The other accounting case I remember most vividly was for Coopers. It had been sued in the federal district court in Minnesota[2] for alleged securities law violations and common law fraud. The plaintiff was an Argentine company that had invested and lost $35 million in a Minnesota company (Interfund Corporation). Interfund’s main business was financing the purchase and sale of Arabian horses, but it also helped to finance a company in Missouri that was breeding cattle and operating a catfish farm. The plaintiff alleged that in making its investments it had relied upon Interfund’s audited financial statements that allegedly were materially overstated.

The plaintiff because of its large investment, however, had one of its own people on the Interfund board of directors and thus was privy to all of its financial information far beyond what was in the audited financial statements. As I recall, this was the primary undisputed issue of material fact that was the basis for Coopers’ successful motion for summary judgment that I brought after the conclusion of pre-trial discovery. There was no appeal.

This case required several trips to New York City to consult with Coopers’ in-house general counsel, to inspect the plaintiff’s documents and to depose its personnel.
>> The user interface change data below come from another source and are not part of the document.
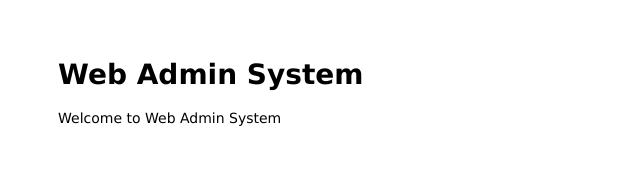
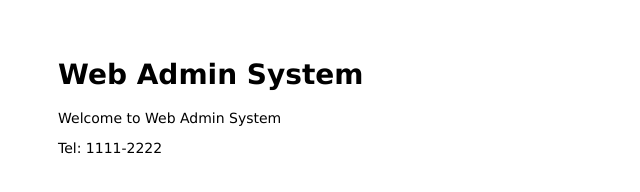
Before and after one commit to caul334/mastering-git-github, a website: page public/index.html in a window 1280 px wide. Shown: the whole page, without its empty margins (0-640 px from the left). Drawn offline with Linux system fonts and the light colour scheme.

Commit message:
Add Tel number

```diff
--- a/public/index.html
+++ b/public/index.html
@@ -10,4 +10,8 @@
   <p>Welcome to Web Admin System</p>
 </body>
 
+<footer>
+	<p>Tel: 1111-2222</p>
+</footer>
+
 </html>
```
In my spare time, I attended concerts and Broadway shows.

New York Public Library
Rose Main Reading Room, New York Public Library

I also spent time on these trips in the famous New York City Public Library at Fifth Avenue and 42nd Street doing research about an ancestor, W.C. Brown, who was President of the New York Central Railroad in the early 20th century. [3]

Grand Central Terminal
Grand Central Terminal

Two blocks east of the Library on 42nd Street sits Grand Central Terminal that was built while Brown was the Railroad’s President.


[1]  See Post: Battling Australian and Wisconsin Courts (Aug. 12, 2011).

[2]  See Post: Minnesota’s Federal Court (June 28, 2011).

[3] See Post: Adventures of a History Detective (April 5, 2011).